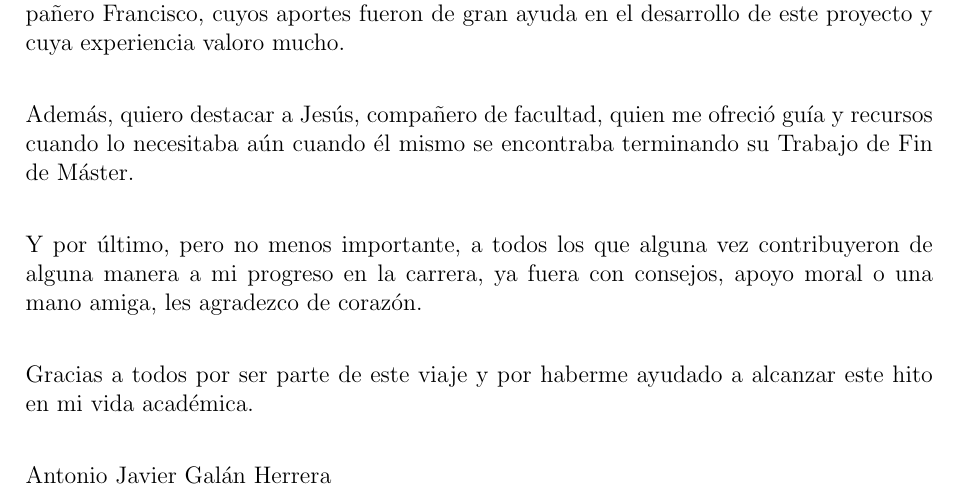
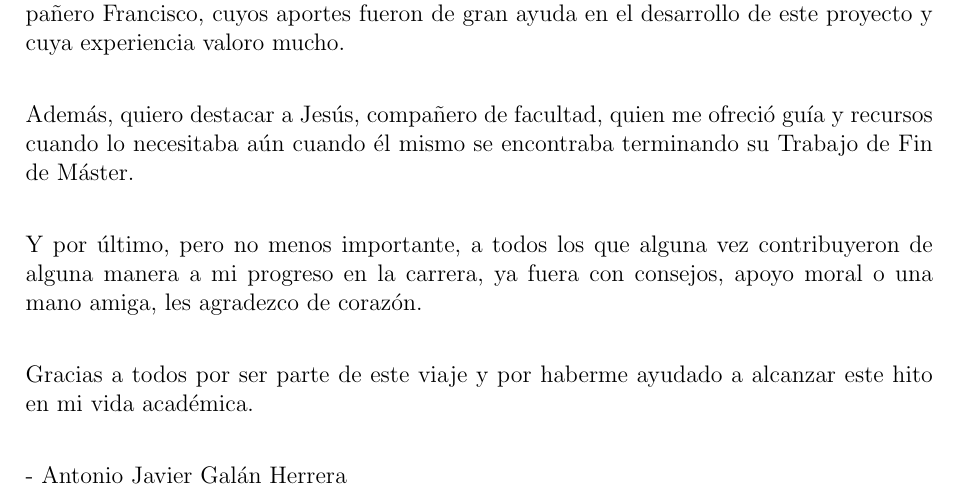
Before and after one commit to 15Galan/tfg_memoria, a LaTeX thesis (main.tex, which reads pages/03-agradecimientos.tex): part of page 6 of 106, cut so that both start at the same text. Compiled offline with pdfLaTeX.

Commit message:
feat: firma de los Agradecimientos con '-'

```diff
--- a/pages/03-agradecimientos.tex
+++ b/pages/03-agradecimientos.tex
@@ -22,4 +22,4 @@ Y por último, pero no menos importante, a todos los que alguna vez contribuyero
 Gracias a todos por ser parte de este viaje y por haberme ayudado a alcanzar este hito en mi vida académica.
 \\
 
-Antonio Javier Galán Herrera
+- Antonio Javier Galán Herrera
```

+ + +

Required action
Return each line from the records that includes the word "Antonio".

Solution to the exercise
-Antonio Javier Galán Herrera
+- Antonio Javier Galán Herrera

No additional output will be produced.